This week, we speak with Mark Jenkins, who is head of global credit at the investment firm The Carlyle Group. Carlyle has more than $300 billion of assets under management; its global credit platform manages over $73 billion. Jenkins is also a managing director and member of Carlyle’s leadership team. He previously worked at CPPIB, Barclays Capital, and Goldman Sachs.
We discuss the growth of global credit as an alternative to traditional stocks and bonds. The illiquidity premium is only part of the reason why this remains an attractive space for investors, with less volatility than traditional assets.
Jenkins explains how the private equity sector for a long time mostly ignored Credit, choosing to focus instead on equity. Changes over the past two decades have led to the space becoming both larger and more attractive. He explains why he believes 2022 is may be a breakout year in global credit, especially in light of the Fed’s actions and rising rates.

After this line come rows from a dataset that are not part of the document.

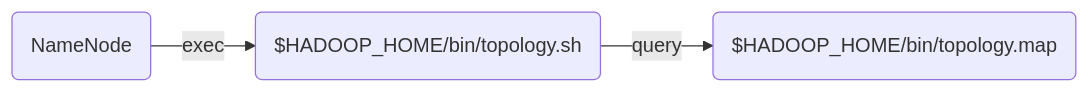
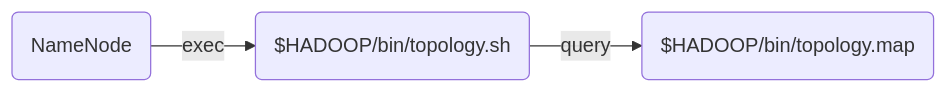
Before and after one commit to lzztt/onenow: the second of 2 diagrams in frontend/public/doc/hdfs.md, drawn with Mermaid. The commit also changed other lines of this file and 3 other files, not shown here.

````diff
--- a/frontend/public/doc/hdfs.md
+++ b/frontend/public/doc/hdfs.md
@@ -92,5 +103,5 @@
 ```mermaid
 flowchart LR
-    A(NameNode) -- exec --> B($HADOOP_HOME/bin/topology.sh)
-    B -- query --> C($HADOOP_HOME/bin/topology.map)
+    A(NameNode) -- exec --> B($HADOOP/bin/topology.sh)
+    B -- query --> C($HADOOP/bin/topology.map)
 ```
````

A list of his favorite books is here; A transcript of our conversation is available here Monday.
You can stream and download our full conversation, including the podcast extras on iTunes, Spotify, Stitcher, Google, Bloomberg, and Acast. All of our earlier podcasts on your favorite pod hosts can be found here.
Be sure to check out our Masters in Business podcast with Michael Lewis. We discuss Season 3 of his podcast Against the Rules. We also delve into the 30th anniversary of Liar’s Poker: Rising Through the Wreckage on Wall Street, and his new audio recording of the book. He is also the author of Undoing Project, Moneyball, Flashboys, The Big Short, and so many others.

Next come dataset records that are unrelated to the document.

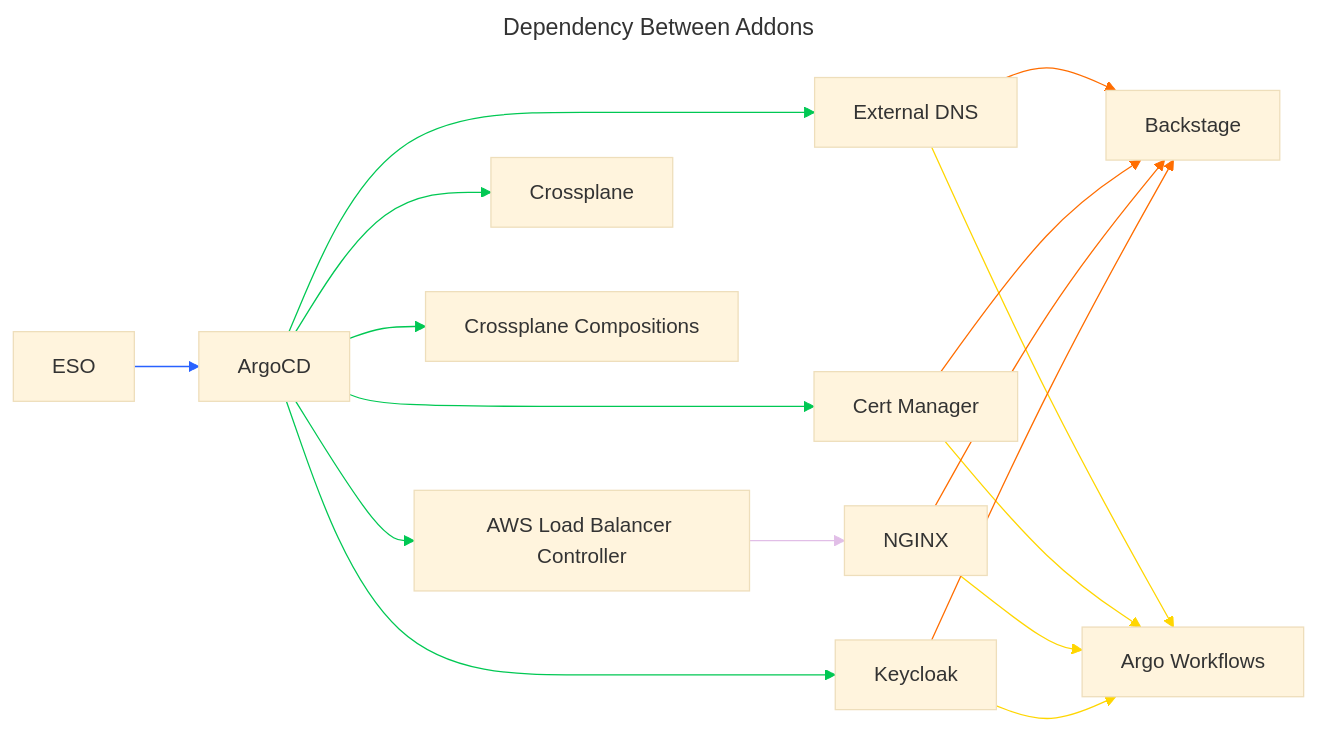
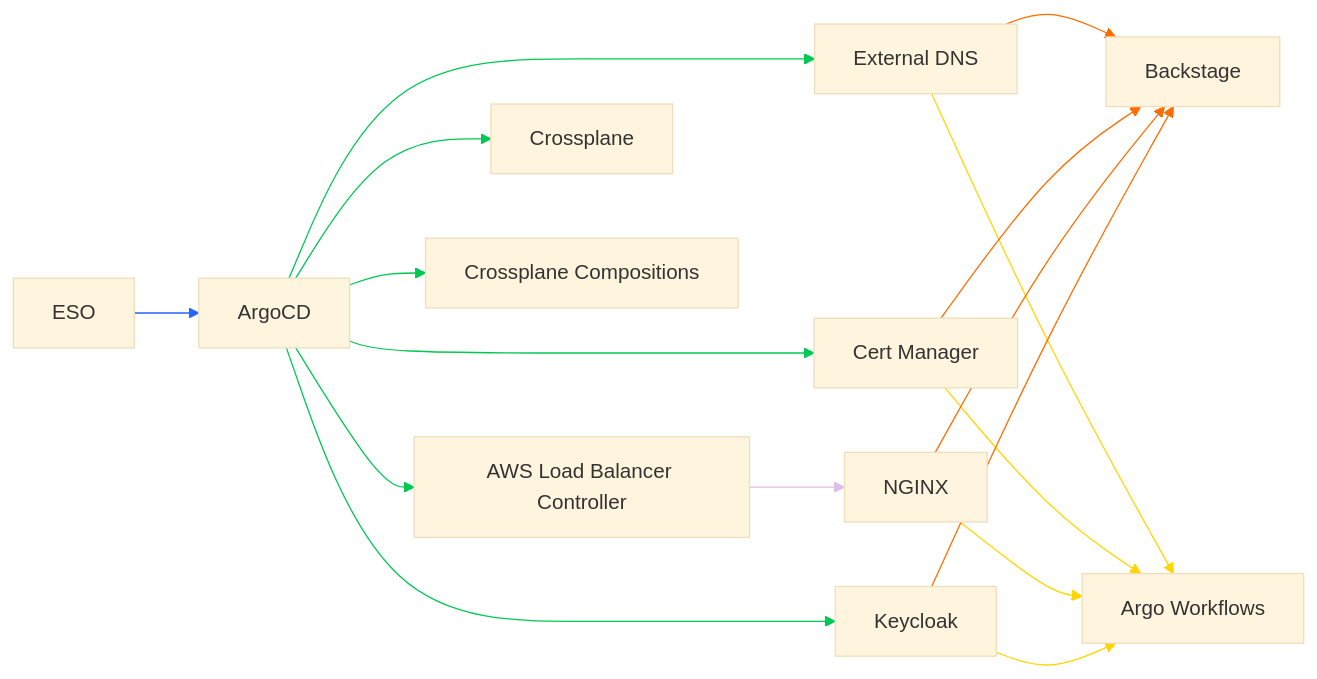
The diagram in docs/installation_flow.md (cnoe-io/reference-implementation-aws), drawn with Mermaid (base theme) before and after one commit. The commit also changed 3 other files, not shown here.

````diff
--- a/docs/installation_flow.md
+++ b/docs/installation_flow.md
@@ -40,31 +40,27 @@
    ```mermaid
-      ---
-      title: Dependency Between Addons
-      ---
-
       flowchart LR
          ESO["ESO"] --> ArgoCD["ArgoCD"]
          ArgoCD --> AWSLB["AWS Load Balancer Controller"] & ExternalDNS["External DNS"] & CertManager["Cert Manager"] & Crossplane["Crossplane"] & CrossplaneComp["Crossplane Compositions"] & Keycloak["Keycloak"]
          AWSLB --> NGINX["NGINX"]
          ExternalDNS --> Backstage["Backstage"] & ArgoWorkflows["Argo Workflows"]
          CertManager --> Backstage & ArgoWorkflows
          NGINX --> Backstage & ArgoWorkflows
          Keycloak --> Backstage & ArgoWorkflows
 
          linkStyle 0 stroke:#2962FF
          linkStyle 1 stroke:#00C853,fill:none
          linkStyle 2 stroke:#00C853,fill:none
          linkStyle 3 stroke:#00C853,fill:none
          linkStyle 4 stroke:#00C853,fill:none
          linkStyle 5 stroke:#00C853,fill:none
          linkStyle 6 stroke:#00C853,fill:none
          linkStyle 7 stroke:#E1BEE7,fill:none
          linkStyle 8 stroke:#FF6D00,fill:none
          linkStyle 9 stroke:#FFD600,fill:none
          linkStyle 10 stroke:#FF6D00,fill:none
          linkStyle 11 stroke:#FFD600,fill:none
          linkStyle 12 stroke:#FF6D00,fill:none
          linkStyle 13 stroke:#FFD600,fill:none
          linkStyle 14 stroke:#FF6D00,fill:none
          linkStyle 15 stroke:#FFD600,fill:none
    ```
````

Mark Jenkins Favorite Books
Team of Rivals: The Political Genius of Abraham Lincoln by Doris Kearns Goodwin
Alexander Hamilton by Ron Chernow

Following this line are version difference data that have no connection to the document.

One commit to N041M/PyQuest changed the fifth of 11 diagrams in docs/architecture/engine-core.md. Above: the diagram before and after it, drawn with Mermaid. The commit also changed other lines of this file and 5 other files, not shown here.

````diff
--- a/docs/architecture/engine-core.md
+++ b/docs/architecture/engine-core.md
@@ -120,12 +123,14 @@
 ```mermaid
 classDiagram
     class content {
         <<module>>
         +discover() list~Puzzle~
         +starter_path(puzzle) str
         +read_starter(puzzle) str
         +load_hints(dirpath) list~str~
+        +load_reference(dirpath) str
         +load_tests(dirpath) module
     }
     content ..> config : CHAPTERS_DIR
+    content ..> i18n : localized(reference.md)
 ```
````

Grant by Ron Chernow
Ladies and Gentlemen, the Bronx Is Burning: 1977, Baseball, Politics, and the Battle for the Soul of a City by Jonathan Mahler
The Power Broker: Robert Moses and the Fall of New York by Robert A. Caro
Parting the Waters: America in the King Years 1954-63 by Taylor Branch
Churchill: A Biography by Roy Jenkins
Churchill: Walking with Destiny by Andrew Roberts